### What to work on
Nothing may be dropped or altered: reproduce all the data.

### Given information
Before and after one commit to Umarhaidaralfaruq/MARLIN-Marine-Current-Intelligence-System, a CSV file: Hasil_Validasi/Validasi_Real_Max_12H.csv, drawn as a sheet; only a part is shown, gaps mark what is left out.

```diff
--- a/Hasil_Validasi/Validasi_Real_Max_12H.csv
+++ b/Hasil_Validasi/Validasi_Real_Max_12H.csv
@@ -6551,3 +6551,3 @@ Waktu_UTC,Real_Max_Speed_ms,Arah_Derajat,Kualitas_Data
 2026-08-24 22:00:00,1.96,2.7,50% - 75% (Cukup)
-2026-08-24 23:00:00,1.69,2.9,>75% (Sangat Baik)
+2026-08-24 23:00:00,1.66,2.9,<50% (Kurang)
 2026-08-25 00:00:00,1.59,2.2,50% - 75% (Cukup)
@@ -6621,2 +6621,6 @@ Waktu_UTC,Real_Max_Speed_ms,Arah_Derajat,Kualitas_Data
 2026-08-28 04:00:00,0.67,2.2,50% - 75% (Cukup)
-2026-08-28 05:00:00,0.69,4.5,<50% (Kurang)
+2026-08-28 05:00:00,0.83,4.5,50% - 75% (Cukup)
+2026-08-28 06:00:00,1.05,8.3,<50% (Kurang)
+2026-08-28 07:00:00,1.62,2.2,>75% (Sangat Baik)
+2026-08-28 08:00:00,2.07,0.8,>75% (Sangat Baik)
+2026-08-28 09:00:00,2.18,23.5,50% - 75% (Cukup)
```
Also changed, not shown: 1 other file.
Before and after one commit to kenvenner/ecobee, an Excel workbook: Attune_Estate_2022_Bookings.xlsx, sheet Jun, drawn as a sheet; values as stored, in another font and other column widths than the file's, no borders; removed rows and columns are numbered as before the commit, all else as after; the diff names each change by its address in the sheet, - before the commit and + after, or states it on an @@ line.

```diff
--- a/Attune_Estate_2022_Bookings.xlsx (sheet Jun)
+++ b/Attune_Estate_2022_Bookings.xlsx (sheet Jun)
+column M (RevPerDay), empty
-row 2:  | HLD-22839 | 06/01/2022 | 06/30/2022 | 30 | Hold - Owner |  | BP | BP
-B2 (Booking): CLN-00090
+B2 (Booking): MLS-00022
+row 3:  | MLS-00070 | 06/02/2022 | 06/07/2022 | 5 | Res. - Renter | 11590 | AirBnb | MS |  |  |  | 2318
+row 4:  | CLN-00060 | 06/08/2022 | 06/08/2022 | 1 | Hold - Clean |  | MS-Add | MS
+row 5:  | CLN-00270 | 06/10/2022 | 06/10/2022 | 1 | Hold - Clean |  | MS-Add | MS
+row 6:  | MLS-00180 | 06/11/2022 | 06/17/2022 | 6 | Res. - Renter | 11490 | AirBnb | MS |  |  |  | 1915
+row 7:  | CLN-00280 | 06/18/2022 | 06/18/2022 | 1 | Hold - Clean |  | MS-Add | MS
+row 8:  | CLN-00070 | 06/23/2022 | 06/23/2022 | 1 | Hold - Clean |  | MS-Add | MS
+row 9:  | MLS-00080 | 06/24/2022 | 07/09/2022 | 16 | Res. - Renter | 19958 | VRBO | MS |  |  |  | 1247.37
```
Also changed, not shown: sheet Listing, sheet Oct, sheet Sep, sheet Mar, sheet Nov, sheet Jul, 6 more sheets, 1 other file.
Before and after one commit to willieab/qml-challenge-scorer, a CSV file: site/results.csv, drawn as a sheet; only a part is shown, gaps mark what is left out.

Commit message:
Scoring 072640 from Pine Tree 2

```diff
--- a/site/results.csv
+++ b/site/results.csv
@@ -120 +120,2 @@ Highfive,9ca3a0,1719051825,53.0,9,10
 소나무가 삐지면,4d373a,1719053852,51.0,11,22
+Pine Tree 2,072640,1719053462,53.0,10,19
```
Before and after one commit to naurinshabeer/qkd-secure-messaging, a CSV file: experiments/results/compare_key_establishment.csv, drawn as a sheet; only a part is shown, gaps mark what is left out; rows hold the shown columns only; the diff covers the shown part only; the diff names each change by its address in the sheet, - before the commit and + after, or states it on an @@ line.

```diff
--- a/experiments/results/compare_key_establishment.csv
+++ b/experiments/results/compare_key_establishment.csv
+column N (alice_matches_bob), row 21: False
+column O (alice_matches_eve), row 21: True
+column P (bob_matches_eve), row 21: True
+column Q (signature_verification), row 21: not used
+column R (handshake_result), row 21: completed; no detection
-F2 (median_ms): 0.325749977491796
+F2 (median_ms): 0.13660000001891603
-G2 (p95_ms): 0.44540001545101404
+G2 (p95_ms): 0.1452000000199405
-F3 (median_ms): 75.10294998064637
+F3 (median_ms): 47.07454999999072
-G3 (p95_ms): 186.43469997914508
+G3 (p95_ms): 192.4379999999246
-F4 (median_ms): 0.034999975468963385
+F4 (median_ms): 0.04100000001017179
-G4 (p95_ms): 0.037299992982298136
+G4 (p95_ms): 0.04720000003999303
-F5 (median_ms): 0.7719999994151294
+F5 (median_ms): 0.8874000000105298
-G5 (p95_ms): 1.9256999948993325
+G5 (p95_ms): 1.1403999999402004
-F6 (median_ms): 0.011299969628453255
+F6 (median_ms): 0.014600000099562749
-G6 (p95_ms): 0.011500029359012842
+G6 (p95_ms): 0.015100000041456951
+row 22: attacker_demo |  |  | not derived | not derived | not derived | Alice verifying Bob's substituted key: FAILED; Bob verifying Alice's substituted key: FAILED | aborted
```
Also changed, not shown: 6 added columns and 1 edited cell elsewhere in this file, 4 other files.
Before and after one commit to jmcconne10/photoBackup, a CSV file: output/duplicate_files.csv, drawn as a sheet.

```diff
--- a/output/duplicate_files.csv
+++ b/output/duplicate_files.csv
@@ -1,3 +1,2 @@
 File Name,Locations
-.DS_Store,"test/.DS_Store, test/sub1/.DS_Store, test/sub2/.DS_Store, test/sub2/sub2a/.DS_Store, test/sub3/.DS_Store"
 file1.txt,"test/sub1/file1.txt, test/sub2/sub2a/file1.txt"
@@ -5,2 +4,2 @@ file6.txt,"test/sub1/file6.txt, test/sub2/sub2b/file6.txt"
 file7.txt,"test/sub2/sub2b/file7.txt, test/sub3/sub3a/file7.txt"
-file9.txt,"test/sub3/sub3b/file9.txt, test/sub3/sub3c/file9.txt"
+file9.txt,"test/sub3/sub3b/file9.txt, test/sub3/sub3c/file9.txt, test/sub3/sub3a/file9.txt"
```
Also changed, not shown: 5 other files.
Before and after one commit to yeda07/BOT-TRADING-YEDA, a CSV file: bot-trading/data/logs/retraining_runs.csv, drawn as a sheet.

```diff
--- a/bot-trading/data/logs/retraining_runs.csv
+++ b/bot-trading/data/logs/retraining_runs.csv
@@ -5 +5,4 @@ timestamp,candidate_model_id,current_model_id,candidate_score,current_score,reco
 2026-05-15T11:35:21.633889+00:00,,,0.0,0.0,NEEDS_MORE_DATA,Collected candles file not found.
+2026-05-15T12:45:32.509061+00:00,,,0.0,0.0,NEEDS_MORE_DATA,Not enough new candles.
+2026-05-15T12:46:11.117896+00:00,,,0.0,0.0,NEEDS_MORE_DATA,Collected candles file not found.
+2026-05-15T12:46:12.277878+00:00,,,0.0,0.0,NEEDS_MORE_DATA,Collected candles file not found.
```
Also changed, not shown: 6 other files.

### Finished task
Before and after one commit to Umarhaidaralfaruq/MARLIN-Marine-Current-Intelligence-System, a CSV file: Hasil_Validasi/Validasi_Real_Max_12H.csv, drawn as a sheet; only a part is shown, gaps mark what is left out.

```diff
--- a/Hasil_Validasi/Validasi_Real_Max_12H.csv
+++ b/Hasil_Validasi/Validasi_Real_Max_12H.csv
@@ -6551,3 +6551,3 @@ Waktu_UTC,Real_Max_Speed_ms,Arah_Derajat,Kualitas_Data
 2026-08-24 22:00:00,1.96,2.7,50% - 75% (Cukup)
-2026-08-24 23:00:00,1.69,2.9,>75% (Sangat Baik)
+2026-08-24 23:00:00,1.66,2.9,<50% (Kurang)
 2026-08-25 00:00:00,1.59,2.2,50% - 75% (Cukup)
@@ -6621,2 +6621,6 @@ Waktu_UTC,Real_Max_Speed_ms,Arah_Derajat,Kualitas_Data
 2026-08-28 04:00:00,0.67,2.2,50% - 75% (Cukup)
-2026-08-28 05:00:00,0.69,4.5,<50% (Kurang)
+2026-08-28 05:00:00,0.83,4.5,50% - 75% (Cukup)
+2026-08-28 06:00:00,1.05,8.3,<50% (Kurang)
+2026-08-28 07:00:00,1.62,2.2,>75% (Sangat Baik)
+2026-08-28 08:00:00,2.07,0.8,>75% (Sangat Baik)
+2026-08-28 09:00:00,2.18,23.5,50% - 75% (Cukup)
```
Also changed, not shown: 1 other file.
Before and after one commit to kenvenner/ecobee, an Excel workbook: Attune_Estate_2022_Bookings.xlsx, sheet Jun, drawn as a sheet; values as stored, in another font and other column widths than the file's, no borders; removed rows and columns are numbered as before the commit, all else as after; the diff names each change by its address in the sheet, - before the commit and + after, or states it on an @@ line.

```diff
--- a/Attune_Estate_2022_Bookings.xlsx (sheet Jun)
+++ b/Attune_Estate_2022_Bookings.xlsx (sheet Jun)
+column M (RevPerDay), empty
-row 2:  | HLD-22839 | 06/01/2022 | 06/30/2022 | 30 | Hold - Owner |  | BP | BP
-B2 (Booking): CLN-00090
+B2 (Booking): MLS-00022
+row 3:  | MLS-00070 | 06/02/2022 | 06/07/2022 | 5 | Res. - Renter | 11590 | AirBnb | MS |  |  |  | 2318
+row 4:  | CLN-00060 | 06/08/2022 | 06/08/2022 | 1 | Hold - Clean |  | MS-Add | MS
+row 5:  | CLN-00270 | 06/10/2022 | 06/10/2022 | 1 | Hold - Clean |  | MS-Add | MS
+row 6:  | MLS-00180 | 06/11/2022 | 06/17/2022 | 6 | Res. - Renter | 11490 | AirBnb | MS |  |  |  | 1915
+row 7:  | CLN-00280 | 06/18/2022 | 06/18/2022 | 1 | Hold - Clean |  | MS-Add | MS
+row 8:  | CLN-00070 | 06/23/2022 | 06/23/2022 | 1 | Hold - Clean |  | MS-Add | MS
+row 9:  | MLS-00080 | 06/24/2022 | 07/09/2022 | 16 | Res. - Renter | 19958 | VRBO | MS |  |  |  | 1247.37
```
Also changed, not shown: sheet Listing, sheet Oct, sheet Sep, sheet Mar, sheet Nov, sheet Jul, 6 more sheets, 1 other file.
Before and after one commit to willieab/qml-challenge-scorer, a CSV file: site/results.csv, drawn as a sheet; only a part is shown, gaps mark what is left out.

Commit message:
Scoring 072640 from Pine Tree 2

```diff
--- a/site/results.csv
+++ b/site/results.csv
@@ -120 +120,2 @@ Highfive,9ca3a0,1719051825,53.0,9,10
 소나무가 삐지면,4d373a,1719053852,51.0,11,22
+Pine Tree 2,072640,1719053462,53.0,10,19
```
Before and after one commit to naurinshabeer/qkd-secure-messaging, a CSV file: experiments/results/compare_key_establishment.csv, drawn as a sheet; only a part is shown, gaps mark what is left out; rows hold the shown columns only; the diff covers the shown part only; the diff names each change by its address in the sheet, - before the commit and + after, or states it on an @@ line.

```diff
--- a/experiments/results/compare_key_establishment.csv
+++ b/experiments/results/compare_key_establishment.csv
+column N (alice_matches_bob), row 21: False
+column O (alice_matches_eve), row 21: True
+column P (bob_matches_eve), row 21: True
+column Q (signature_verification), row 21: not used
+column R (handshake_result), row 21: completed; no detection
-F2 (median_ms): 0.325749977491796
+F2 (median_ms): 0.13660000001891603
-G2 (p95_ms): 0.44540001545101404
+G2 (p95_ms): 0.1452000000199405
-F3 (median_ms): 75.10294998064637
+F3 (median_ms): 47.07454999999072
-G3 (p95_ms): 186.43469997914508
+G3 (p95_ms): 192.4379999999246
-F4 (median_ms): 0.034999975468963385
+F4 (median_ms): 0.04100000001017179
-G4 (p95_ms): 0.037299992982298136
+G4 (p95_ms): 0.04720000003999303
-F5 (median_ms): 0.7719999994151294
+F5 (median_ms): 0.8874000000105298
-G5 (p95_ms): 1.9256999948993325
+G5 (p95_ms): 1.1403999999402004
-F6 (median_ms): 0.011299969628453255
+F6 (median_ms): 0.014600000099562749
-G6 (p95_ms): 0.011500029359012842
+G6 (p95_ms): 0.015100000041456951
+row 22: attacker_demo |  |  | not derived | not derived | not derived | Alice verifying Bob's substituted key: FAILED; Bob verifying Alice's substituted key: FAILED | aborted
```
Also changed, not shown: 6 added columns and 1 edited cell elsewhere in this file, 4 other files.
Before and after one commit to jmcconne10/photoBackup, a CSV file: output/duplicate_files.csv, drawn as a sheet.

```diff
--- a/output/duplicate_files.csv
+++ b/output/duplicate_files.csv
@@ -1,3 +1,2 @@
 File Name,Locations
-.DS_Store,"test/.DS_Store, test/sub1/.DS_Store, test/sub2/.DS_Store, test/sub2/sub2a/.DS_Store, test/sub3/.DS_Store"
 file1.txt,"test/sub1/file1.txt, test/sub2/sub2a/file1.txt"
@@ -5,2 +4,2 @@ file6.txt,"test/sub1/file6.txt, test/sub2/sub2b/file6.txt"
 file7.txt,"test/sub2/sub2b/file7.txt, test/sub3/sub3a/file7.txt"
-file9.txt,"test/sub3/sub3b/file9.txt, test/sub3/sub3c/file9.txt"
+file9.txt,"test/sub3/sub3b/file9.txt, test/sub3/sub3c/file9.txt, test/sub3/sub3a/file9.txt"
```
Also changed, not shown: 5 other files.
Before and after one commit to yeda07/BOT-TRADING-YEDA, a CSV file: bot-trading/data/logs/retraining_runs.csv, drawn as a sheet.

```diff
--- a/bot-trading/data/logs/retraining_runs.csv
+++ b/bot-trading/data/logs/retraining_runs.csv
@@ -5 +5,4 @@ timestamp,candidate_model_id,current_model_id,candidate_score,current_score,reco
 2026-05-15T11:35:21.633889+00:00,,,0.0,0.0,NEEDS_MORE_DATA,Collected candles file not found.
+2026-05-15T12:45:32.509061+00:00,,,0.0,0.0,NEEDS_MORE_DATA,Not enough new candles.
+2026-05-15T12:46:11.117896+00:00,,,0.0,0.0,NEEDS_MORE_DATA,Collected candles file not found.
+2026-05-15T12:46:12.277878+00:00,,,0.0,0.0,NEEDS_MORE_DATA,Collected candles file not found.
```
Also changed, not shown: 6 other files.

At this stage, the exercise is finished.